A Brief History of SDSU

SDSU anthropologist Seth Mallios will lecture on the university’s treasures and traditions.
By Coleen L. Geraghty
 

Seth Mallios, San Diego State University’s unofficial historian and author of “Hail Montezuma!: The Hidden Treasures of San Diego State,” will present a lecture on SDSU’s 120-year history at 3:30 p.m. on Thursday, Nov. 9, at the Parma Payne Goodall Alumni Center.

The lecture is free and open to the public as part of SDSU’s 120th anniversary celebration. Established in 1897 as San Diego Normal School, the university has evolved into a top national public university serving the entire San Diego community and beyond.

Mallios is a professor of anthropology and director of the South Coastal Information Center at SDSU. An archaeologist, anthropologist and historian, he received his bachelor’s degree from the University of California, Berkeley, and his master’s and doctorate from the University of Virginia.

He served as site supervisor at the 1607 James Fort archaeological site in Jamestown, Virginia, the first permanent English settlement in the Americas, and has published extensively on early colonial intercultural English/Spanish/Virginia Indian relations.

Since moving to San Diego in 2001, Mallios has spearheaded six research projects: the San Diego Gravestone Project; the Lost Murals of San Diego State Project; the Nate Harrison Historical Archaeology Project; the Whaley House Historical Archaeology Project; the San Diego Archaeological Geographic Information System; and the Historical Archaeology of Local Rock 'n' Roll.

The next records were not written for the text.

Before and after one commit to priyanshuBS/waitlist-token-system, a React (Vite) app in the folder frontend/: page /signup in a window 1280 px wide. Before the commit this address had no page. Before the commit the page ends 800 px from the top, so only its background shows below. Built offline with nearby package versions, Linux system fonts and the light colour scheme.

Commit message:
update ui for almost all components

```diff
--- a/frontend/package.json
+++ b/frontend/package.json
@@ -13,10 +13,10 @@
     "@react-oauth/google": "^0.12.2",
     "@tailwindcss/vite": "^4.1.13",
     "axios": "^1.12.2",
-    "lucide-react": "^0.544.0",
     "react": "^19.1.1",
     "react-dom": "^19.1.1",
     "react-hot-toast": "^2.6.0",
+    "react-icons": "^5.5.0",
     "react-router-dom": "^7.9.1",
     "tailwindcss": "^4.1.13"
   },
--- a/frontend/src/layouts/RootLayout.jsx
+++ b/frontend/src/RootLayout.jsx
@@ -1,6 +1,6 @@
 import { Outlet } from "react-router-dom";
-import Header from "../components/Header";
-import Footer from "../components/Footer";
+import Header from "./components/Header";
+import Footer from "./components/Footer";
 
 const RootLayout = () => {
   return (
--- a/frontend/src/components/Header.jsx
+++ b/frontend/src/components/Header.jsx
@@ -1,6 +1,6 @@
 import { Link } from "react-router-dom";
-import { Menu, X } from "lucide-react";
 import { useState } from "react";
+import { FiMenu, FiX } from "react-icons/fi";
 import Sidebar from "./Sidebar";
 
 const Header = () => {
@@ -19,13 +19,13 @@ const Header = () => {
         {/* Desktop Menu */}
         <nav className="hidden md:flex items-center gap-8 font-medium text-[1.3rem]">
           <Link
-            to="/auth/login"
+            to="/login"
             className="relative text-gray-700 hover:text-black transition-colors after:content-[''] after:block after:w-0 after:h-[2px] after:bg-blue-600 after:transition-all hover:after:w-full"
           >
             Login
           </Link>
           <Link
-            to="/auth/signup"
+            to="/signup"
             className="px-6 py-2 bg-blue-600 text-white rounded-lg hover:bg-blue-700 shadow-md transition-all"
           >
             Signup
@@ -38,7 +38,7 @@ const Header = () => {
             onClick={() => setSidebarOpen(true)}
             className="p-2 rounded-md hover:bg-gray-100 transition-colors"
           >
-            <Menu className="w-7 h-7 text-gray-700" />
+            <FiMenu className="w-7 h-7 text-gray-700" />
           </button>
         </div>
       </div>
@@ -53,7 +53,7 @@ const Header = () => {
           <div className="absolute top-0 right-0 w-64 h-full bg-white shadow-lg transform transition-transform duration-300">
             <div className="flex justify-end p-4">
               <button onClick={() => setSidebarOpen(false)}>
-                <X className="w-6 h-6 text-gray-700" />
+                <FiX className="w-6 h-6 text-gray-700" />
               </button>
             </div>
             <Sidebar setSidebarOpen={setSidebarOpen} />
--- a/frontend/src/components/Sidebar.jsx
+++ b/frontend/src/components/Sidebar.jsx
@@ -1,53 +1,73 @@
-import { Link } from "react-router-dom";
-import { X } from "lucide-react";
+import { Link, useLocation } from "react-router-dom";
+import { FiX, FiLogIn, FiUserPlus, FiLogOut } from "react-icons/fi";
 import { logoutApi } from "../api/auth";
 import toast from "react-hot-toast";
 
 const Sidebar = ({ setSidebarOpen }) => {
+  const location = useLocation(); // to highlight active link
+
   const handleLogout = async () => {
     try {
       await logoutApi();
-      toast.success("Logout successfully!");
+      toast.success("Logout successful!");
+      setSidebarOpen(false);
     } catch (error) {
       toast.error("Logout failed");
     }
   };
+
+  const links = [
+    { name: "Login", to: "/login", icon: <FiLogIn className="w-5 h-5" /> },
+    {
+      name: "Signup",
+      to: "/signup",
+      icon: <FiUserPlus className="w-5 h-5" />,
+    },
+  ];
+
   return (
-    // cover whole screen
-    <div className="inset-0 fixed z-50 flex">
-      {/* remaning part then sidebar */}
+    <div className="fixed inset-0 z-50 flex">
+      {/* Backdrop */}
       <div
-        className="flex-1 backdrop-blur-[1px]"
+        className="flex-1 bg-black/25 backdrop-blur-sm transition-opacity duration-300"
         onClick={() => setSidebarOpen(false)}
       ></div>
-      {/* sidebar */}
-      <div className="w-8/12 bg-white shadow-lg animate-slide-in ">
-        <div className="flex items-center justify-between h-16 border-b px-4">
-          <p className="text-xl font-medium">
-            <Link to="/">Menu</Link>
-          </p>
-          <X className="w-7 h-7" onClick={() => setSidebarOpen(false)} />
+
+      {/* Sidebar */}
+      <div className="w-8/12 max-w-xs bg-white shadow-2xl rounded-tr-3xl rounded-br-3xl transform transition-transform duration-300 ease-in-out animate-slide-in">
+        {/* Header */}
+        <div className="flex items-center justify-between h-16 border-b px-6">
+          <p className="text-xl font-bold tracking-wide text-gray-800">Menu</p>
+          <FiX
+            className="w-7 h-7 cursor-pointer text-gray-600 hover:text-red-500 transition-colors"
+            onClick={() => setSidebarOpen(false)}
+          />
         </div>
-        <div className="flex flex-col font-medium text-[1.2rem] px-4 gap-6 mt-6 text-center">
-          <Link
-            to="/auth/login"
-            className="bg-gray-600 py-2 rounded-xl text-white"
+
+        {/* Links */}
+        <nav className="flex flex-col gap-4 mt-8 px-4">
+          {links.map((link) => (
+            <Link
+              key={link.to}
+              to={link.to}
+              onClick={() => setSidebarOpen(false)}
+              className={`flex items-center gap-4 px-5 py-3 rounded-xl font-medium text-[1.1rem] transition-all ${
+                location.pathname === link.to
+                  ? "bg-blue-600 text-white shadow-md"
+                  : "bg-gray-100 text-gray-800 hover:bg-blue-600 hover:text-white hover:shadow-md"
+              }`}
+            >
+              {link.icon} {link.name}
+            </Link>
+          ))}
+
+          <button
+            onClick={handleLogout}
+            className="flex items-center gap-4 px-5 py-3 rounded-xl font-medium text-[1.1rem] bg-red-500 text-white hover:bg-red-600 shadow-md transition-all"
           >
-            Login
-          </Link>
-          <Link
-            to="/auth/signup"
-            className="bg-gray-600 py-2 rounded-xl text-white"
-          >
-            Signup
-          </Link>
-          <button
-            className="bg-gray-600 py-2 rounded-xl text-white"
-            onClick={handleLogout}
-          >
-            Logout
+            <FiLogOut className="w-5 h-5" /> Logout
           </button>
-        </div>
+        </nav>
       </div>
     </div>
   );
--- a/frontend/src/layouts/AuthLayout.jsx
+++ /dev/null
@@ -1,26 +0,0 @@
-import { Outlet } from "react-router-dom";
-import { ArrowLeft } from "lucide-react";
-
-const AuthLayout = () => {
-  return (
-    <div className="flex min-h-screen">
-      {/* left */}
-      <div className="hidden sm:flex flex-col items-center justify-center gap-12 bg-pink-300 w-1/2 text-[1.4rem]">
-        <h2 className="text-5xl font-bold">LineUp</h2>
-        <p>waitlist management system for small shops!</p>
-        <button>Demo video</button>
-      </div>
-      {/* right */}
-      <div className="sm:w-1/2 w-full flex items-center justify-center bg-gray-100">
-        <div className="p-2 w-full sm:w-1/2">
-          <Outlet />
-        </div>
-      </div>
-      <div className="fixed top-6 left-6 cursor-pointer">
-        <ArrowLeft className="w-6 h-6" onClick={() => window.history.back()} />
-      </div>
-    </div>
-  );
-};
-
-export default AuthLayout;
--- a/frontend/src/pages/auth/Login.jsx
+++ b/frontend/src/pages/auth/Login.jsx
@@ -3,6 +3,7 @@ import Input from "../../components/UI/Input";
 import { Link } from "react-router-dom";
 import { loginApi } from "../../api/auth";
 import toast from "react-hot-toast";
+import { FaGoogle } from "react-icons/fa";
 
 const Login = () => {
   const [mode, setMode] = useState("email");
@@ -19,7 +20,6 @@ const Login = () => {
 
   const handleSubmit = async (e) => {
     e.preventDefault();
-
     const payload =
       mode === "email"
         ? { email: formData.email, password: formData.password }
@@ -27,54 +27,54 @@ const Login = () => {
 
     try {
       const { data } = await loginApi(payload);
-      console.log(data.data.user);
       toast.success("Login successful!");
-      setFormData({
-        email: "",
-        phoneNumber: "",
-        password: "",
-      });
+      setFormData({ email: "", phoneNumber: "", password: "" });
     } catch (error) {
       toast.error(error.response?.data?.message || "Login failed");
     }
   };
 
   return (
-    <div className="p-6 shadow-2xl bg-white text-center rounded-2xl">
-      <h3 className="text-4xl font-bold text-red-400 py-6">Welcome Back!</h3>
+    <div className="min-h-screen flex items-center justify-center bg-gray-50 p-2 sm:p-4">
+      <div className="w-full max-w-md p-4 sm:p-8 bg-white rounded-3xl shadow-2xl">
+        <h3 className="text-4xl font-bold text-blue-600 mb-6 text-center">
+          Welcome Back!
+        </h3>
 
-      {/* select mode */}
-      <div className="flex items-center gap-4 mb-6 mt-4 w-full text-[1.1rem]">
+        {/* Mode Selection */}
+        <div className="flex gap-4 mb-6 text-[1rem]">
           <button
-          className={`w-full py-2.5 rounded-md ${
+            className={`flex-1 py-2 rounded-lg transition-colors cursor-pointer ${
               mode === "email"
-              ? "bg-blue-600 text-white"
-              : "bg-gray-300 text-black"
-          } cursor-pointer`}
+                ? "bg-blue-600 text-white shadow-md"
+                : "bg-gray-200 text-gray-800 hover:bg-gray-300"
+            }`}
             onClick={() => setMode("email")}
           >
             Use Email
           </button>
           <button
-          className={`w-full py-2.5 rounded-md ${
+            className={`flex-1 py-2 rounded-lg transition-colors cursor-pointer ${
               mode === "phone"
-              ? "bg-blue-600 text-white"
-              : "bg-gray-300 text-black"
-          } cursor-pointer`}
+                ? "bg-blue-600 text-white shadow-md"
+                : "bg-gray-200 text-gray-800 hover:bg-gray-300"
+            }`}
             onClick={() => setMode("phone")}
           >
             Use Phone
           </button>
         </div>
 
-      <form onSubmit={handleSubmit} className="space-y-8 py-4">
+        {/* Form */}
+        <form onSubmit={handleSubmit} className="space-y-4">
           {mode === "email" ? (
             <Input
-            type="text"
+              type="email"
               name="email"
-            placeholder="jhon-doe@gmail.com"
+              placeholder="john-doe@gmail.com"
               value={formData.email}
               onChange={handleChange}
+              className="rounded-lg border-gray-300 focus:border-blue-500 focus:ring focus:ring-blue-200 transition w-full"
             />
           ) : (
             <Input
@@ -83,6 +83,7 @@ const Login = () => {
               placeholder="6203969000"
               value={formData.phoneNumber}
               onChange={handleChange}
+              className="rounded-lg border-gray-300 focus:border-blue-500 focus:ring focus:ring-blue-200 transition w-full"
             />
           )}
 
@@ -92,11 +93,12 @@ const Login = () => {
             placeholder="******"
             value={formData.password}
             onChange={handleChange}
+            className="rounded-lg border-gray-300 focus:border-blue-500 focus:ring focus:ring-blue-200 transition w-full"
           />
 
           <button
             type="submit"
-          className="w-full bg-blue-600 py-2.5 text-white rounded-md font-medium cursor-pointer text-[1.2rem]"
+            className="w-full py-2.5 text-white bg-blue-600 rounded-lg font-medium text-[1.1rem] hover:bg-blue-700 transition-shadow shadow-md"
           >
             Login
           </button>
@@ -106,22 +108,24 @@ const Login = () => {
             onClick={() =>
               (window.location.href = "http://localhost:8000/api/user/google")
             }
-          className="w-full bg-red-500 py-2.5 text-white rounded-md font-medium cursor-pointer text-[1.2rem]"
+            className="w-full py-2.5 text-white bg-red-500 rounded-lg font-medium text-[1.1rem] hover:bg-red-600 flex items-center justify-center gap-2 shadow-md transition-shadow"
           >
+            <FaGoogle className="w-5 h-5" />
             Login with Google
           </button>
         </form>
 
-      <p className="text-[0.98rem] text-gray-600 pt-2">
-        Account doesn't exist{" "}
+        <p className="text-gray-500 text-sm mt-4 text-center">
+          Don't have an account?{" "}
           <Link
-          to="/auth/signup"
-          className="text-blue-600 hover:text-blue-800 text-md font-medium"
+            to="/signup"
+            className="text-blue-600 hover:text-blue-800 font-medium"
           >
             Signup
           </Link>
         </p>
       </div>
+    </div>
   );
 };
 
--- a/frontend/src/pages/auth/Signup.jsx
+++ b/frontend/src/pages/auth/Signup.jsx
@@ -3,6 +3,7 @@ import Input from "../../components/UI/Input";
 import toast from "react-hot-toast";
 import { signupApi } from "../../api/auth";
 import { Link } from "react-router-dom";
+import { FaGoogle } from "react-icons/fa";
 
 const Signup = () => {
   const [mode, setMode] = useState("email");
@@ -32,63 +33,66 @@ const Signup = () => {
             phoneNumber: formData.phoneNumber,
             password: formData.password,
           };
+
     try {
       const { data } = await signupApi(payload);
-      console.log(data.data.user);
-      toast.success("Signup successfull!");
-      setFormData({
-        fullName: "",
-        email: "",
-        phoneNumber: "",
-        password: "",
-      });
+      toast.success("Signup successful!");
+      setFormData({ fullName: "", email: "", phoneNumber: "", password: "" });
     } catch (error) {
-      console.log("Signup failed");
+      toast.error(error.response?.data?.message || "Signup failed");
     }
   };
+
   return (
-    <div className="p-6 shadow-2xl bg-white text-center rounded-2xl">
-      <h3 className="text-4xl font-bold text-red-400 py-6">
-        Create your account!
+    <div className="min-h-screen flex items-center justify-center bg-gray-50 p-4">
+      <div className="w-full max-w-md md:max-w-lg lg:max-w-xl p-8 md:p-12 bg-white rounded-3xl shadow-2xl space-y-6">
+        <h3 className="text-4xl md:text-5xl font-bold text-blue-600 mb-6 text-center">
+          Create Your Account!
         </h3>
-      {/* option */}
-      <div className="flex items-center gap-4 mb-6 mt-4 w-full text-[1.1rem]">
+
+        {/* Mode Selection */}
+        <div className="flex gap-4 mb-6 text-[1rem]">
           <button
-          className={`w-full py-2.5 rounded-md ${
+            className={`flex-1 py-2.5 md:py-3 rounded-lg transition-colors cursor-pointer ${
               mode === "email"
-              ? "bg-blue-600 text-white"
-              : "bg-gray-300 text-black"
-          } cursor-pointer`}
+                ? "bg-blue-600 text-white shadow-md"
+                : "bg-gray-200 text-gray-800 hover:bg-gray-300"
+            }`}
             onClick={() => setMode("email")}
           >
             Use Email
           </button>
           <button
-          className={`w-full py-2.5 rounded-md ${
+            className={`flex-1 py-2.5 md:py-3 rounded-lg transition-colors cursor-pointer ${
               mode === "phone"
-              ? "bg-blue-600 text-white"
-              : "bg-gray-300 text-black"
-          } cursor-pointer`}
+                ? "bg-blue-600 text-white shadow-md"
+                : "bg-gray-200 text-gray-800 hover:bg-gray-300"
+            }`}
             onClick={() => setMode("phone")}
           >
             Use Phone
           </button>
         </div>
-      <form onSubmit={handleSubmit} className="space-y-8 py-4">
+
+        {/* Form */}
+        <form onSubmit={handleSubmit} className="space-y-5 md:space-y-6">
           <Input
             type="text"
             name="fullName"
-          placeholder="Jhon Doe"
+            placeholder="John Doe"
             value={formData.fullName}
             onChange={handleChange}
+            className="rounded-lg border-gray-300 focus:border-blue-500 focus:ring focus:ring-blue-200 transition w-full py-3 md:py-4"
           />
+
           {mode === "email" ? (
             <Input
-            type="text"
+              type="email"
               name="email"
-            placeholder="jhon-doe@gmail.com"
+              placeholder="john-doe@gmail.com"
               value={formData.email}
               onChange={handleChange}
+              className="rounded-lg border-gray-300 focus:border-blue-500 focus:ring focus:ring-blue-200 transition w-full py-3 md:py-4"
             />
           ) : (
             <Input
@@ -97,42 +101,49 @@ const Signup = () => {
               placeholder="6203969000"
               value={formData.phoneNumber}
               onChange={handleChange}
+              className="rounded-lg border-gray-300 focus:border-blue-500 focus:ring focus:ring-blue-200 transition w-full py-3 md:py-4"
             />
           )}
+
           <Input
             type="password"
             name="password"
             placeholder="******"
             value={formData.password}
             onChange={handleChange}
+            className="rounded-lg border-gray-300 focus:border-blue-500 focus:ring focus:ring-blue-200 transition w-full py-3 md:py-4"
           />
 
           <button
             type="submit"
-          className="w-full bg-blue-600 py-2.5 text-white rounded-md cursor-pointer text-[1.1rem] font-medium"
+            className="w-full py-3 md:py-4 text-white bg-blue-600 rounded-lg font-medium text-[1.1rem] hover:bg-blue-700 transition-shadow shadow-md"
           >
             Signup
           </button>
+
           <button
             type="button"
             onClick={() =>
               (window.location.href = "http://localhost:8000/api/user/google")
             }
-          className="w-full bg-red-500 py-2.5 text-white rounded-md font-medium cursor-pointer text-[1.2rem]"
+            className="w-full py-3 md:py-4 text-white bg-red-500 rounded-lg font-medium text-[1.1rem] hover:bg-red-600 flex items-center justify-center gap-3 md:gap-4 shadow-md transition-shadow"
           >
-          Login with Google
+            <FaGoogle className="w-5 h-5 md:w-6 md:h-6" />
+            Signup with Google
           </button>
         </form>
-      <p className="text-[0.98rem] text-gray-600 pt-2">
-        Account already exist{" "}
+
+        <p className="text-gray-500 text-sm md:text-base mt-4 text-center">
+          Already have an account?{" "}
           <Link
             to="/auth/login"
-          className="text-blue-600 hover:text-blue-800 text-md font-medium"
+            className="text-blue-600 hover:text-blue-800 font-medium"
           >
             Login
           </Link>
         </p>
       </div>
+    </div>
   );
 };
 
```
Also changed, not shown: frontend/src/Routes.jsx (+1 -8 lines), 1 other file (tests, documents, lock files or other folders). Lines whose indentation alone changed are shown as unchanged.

He has received more than $1.5 million in research grants and has published nine books, including “Hail Montezuma!”